Jordan Jereb Twitter page Twitter/Jordan JerebJordan Jereb pictured on his Twitter page.

In a separate interview with the Associated Press, Jereb described his group as not willing to “participate in the modern world.” Jereb said that he didn’t know Cruz and that the suspect “acted on his own behalf of what he just did and he’s solely responsible for what he just did.” The white supremacist then alluded to Cruz possibly having trouble with a girl and suggesting that the Valentine’s Day timing of the shooting wasn’t a coincidence.

The Tallahassee Democrat reported in May 2016 that Jereb had been arrested over a $60 debt. Jereb had apparently threatened a “high-ranking member of Gov. Rick Scott’s office.” Jereb was accused of trying to extort money from Stuart Pollins, a policy coordinator. The white supremacist said that Jereb claimed Pollins’ son owed money. In one voicemail that Jereb was accused of leaving on Pollins’ phone, he said, “You don’t mess with me and you don’t mess with the R.O.F.” Another message asked Pollins to “use his imagination” as to what would happen if the debt wasn’t repaid.

Republic of Florida WTXL Screengrab via WTXL

WTXL reported in the summer of 2017 that the Republic of Florida was in a period of “resurgence” in Tallahassee. The group first made an appearance on the Southern Poverty Law Center’s “hatewatch” in 2015. A Tallahassee resident, Jay Godin, who says he was a victim of ROF told WTXL, “I really feel like they’re not any different from a terrorist group in the Middle East or anywhere else — or even just like a gang.” Godin says that he had been repeatedly threatened by the group on social media.

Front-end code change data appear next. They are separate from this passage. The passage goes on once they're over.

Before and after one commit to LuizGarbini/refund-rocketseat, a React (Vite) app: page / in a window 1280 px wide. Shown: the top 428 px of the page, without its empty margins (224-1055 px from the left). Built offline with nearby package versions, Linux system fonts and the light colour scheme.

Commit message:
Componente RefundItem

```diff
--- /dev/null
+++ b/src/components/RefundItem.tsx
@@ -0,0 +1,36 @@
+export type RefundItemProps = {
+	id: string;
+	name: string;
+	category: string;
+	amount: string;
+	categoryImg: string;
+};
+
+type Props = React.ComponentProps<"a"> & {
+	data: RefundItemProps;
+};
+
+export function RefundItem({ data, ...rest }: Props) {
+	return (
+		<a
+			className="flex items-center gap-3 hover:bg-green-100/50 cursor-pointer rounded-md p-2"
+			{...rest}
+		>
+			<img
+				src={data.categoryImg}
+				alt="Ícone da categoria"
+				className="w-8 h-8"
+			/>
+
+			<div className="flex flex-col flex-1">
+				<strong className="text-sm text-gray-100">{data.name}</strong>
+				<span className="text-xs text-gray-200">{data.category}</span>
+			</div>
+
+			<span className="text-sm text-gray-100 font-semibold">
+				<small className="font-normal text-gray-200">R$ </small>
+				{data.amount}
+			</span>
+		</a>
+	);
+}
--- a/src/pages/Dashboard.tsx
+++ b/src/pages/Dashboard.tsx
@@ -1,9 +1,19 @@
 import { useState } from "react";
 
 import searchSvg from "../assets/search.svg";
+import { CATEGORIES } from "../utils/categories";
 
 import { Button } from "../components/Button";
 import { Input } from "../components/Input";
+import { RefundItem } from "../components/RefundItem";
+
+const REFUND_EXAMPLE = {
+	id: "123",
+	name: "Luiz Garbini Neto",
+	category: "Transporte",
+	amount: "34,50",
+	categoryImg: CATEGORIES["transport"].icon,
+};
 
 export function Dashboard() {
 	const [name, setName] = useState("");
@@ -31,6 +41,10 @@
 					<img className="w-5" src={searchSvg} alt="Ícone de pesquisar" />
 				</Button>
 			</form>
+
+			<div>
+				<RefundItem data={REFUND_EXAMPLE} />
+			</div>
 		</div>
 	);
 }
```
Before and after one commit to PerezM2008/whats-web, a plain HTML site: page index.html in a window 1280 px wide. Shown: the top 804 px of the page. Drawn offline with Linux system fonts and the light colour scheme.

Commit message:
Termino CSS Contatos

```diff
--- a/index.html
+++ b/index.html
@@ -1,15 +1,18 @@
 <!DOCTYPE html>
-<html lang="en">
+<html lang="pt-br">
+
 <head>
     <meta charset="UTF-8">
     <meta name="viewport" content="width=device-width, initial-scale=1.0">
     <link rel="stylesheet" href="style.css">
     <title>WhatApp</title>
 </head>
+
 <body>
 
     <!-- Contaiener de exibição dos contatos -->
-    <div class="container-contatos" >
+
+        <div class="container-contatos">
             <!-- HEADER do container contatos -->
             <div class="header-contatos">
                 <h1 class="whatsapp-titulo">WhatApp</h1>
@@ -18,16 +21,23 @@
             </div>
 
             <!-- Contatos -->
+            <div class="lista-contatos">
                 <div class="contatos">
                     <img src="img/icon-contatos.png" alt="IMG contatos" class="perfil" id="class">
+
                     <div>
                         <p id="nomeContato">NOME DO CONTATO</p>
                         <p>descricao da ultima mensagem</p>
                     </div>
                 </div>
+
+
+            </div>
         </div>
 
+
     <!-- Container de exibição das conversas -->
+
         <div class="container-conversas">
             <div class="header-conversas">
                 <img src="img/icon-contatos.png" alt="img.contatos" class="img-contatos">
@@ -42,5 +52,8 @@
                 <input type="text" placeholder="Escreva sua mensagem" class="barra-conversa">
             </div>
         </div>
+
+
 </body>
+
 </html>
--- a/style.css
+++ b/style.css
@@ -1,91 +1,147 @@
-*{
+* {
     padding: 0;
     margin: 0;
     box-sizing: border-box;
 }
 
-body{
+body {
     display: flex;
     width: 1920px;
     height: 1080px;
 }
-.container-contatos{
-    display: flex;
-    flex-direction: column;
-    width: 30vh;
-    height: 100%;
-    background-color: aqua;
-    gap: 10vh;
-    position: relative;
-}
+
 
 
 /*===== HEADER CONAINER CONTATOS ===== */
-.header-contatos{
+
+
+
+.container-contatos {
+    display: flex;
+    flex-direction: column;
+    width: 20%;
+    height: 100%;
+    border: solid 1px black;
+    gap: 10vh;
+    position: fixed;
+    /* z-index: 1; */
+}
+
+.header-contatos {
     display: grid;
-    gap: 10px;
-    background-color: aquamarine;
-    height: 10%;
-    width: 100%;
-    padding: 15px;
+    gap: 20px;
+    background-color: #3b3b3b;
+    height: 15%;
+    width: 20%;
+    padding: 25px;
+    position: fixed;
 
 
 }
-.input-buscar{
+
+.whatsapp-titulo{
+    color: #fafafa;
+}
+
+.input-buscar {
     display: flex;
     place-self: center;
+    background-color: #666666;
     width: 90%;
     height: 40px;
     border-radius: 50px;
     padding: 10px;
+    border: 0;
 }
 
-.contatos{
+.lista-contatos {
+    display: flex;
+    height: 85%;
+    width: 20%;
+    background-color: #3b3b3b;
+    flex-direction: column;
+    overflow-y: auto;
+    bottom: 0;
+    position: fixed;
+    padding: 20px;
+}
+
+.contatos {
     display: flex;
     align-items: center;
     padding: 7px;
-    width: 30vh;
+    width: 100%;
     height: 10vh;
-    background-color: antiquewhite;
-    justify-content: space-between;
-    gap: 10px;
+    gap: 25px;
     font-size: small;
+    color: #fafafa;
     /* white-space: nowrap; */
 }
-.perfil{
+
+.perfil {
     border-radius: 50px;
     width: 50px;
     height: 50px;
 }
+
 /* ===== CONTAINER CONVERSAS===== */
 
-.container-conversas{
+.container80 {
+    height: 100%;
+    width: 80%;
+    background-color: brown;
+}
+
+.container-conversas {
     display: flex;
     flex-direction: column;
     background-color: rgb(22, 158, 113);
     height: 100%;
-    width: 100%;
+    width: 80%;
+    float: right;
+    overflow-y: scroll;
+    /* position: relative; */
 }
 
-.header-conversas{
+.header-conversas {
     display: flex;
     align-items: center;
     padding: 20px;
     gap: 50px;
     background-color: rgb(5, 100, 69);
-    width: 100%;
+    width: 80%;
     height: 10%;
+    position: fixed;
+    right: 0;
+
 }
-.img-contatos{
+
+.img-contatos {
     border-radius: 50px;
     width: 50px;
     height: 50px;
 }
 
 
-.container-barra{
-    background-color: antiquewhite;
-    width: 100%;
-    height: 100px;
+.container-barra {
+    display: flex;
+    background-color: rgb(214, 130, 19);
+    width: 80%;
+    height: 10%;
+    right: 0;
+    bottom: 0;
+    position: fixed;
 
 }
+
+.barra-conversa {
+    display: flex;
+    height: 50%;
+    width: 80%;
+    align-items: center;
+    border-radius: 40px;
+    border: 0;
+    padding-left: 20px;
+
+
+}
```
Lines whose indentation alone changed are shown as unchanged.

In December 2017, William Atchison killed two students before turning the gun on himself at Aztec High School in Aztec, New Mexico. Atchison was a regular poster on racist website The Daily Stormer where he went by the monikers, “Future Mass Shooter” and “Adam Lanza.” Atchison had been interviewed by the FBI in 2016 about his online activities, such as asking where he could buy assault rifles for a mass shooting. Atchison evaded investigators by saying he was merely “trolling.” A Daily Beast feature on Atchison referred to him as living “a prolific life as a white supremacist, pro-Trump meme peddler who was most known for his obsession with school shooters.”